=== ASSIGNMENT ===
Should a picture appear anywhere in the data, omit it and copy everything else exactly.

=== RECORDS FOR THIS TASK ===
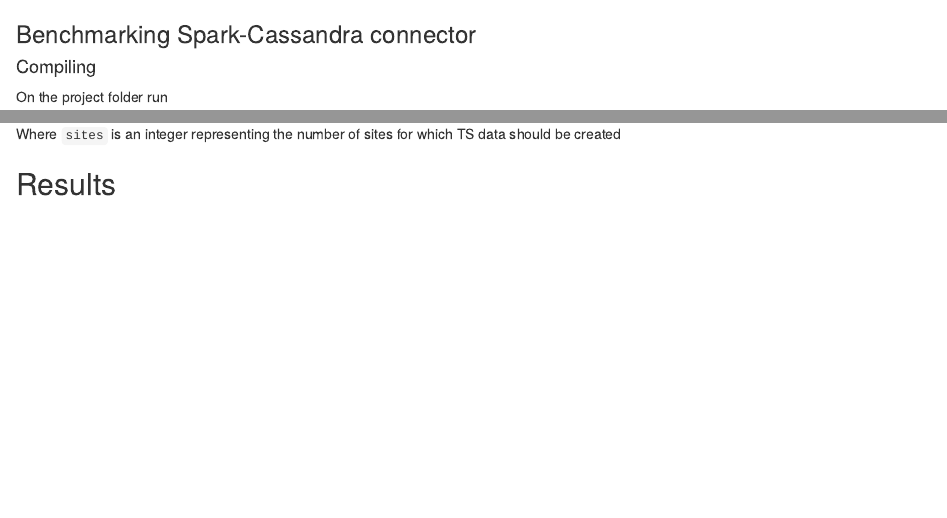
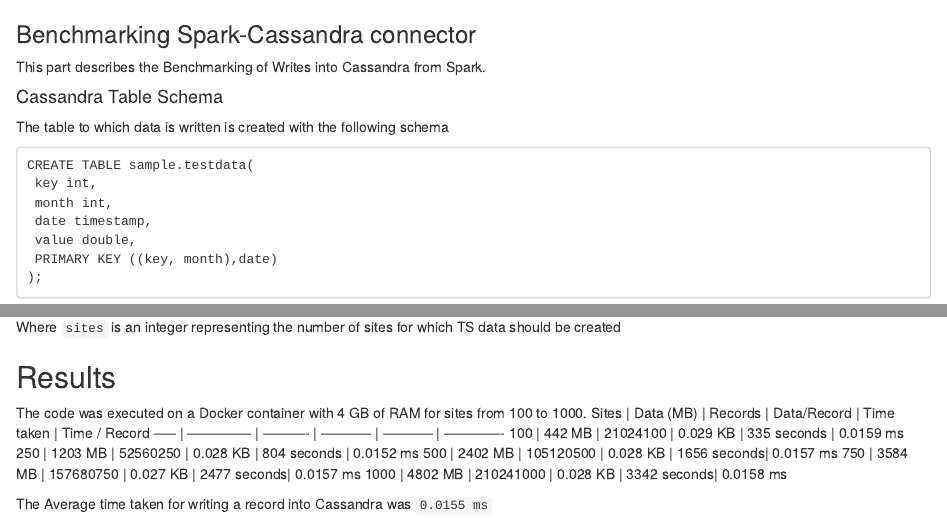
Before and after one commit to sachin019/Enernoc_test, an R Markdown document (Benchmark.Rmd): the page in a window 1100 px wide, from its top, and a second part further down, joined at a grey line. Rendered offline with R 4.5, knitr and Pandoc, with nearby package versions.

Commit message:
Update Benchmark.Rmd

````diff
--- a/Benchmark.Rmd
+++ b/Benchmark.Rmd
@@ -1,4 +1,19 @@
 ### Benchmarking Spark-Cassandra connector
+
+This part describes the Benchmarking of Writes into Cassandra from Spark.
+
+#### Cassandra Table Schema
+
+The table to which data is written is created with the following schema
+```
+CREATE TABLE sample.testdata(
+ key int,
+ month int,
+ date timestamp,
+ value double,
+ PRIMARY KEY ((key, month),date)
+);
+```
 
 #### Compiling
 On the project folder run
@@ -21,6 +36,8 @@
 
 
 ## Results
+
+The code was executed on a Docker container with 4 GB of RAM for sites from 100 to 1000.
 Sites | Data (MB)      | Records    | Data/Record | Time taken  | Time / Record
 ----- | -------------- | ---------- | ----------- | ----------- | -------------
 100   | 442 MB         | 21024100   | 0.029 KB    | 335 seconds | 0.0159 ms
@@ -28,3 +45,5 @@
 500   | 2402 MB        | 105120500  | 0.028 KB    | 1656 seconds| 0.0157 ms
 750   | 3584 MB        | 157680750  | 0.027 KB    | 2477 seconds| 0.0157 ms
 1000  | 4802 MB        | 210241000  | 0.028 KB    | 3342 seconds| 0.0158 ms
+
+The Average time taken for writing a record into Cassandra was ```0.0155 ms```
````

=== RESPONSE BELOW ===
Before and after one commit to sachin019/Enernoc_test, an R Markdown document (Benchmark.Rmd): the page in a window 1100 px wide, from its top, and a second part further down, joined at a grey line. Rendered offline with R 4.5, knitr and Pandoc, with nearby package versions.

Commit message:
Update Benchmark.Rmd

````diff
--- a/Benchmark.Rmd
+++ b/Benchmark.Rmd
@@ -1,4 +1,19 @@
 ### Benchmarking Spark-Cassandra connector
+
+This part describes the Benchmarking of Writes into Cassandra from Spark.
+
+#### Cassandra Table Schema
+
+The table to which data is written is created with the following schema
+```
+CREATE TABLE sample.testdata(
+ key int,
+ month int,
+ date timestamp,
+ value double,
+ PRIMARY KEY ((key, month),date)
+);
+```
 
 #### Compiling
 On the project folder run
@@ -21,6 +36,8 @@
 
 
 ## Results
+
+The code was executed on a Docker container with 4 GB of RAM for sites from 100 to 1000.
 Sites | Data (MB)      | Records    | Data/Record | Time taken  | Time / Record
 ----- | -------------- | ---------- | ----------- | ----------- | -------------
 100   | 442 MB         | 21024100   | 0.029 KB    | 335 seconds | 0.0159 ms
@@ -28,3 +45,5 @@
 500   | 2402 MB        | 105120500  | 0.028 KB    | 1656 seconds| 0.0157 ms
 750   | 3584 MB        | 157680750  | 0.027 KB    | 2477 seconds| 0.0157 ms
 1000  | 4802 MB        | 210241000  | 0.028 KB    | 3342 seconds| 0.0158 ms
+
+The Average time taken for writing a record into Cassandra was ```0.0155 ms```
````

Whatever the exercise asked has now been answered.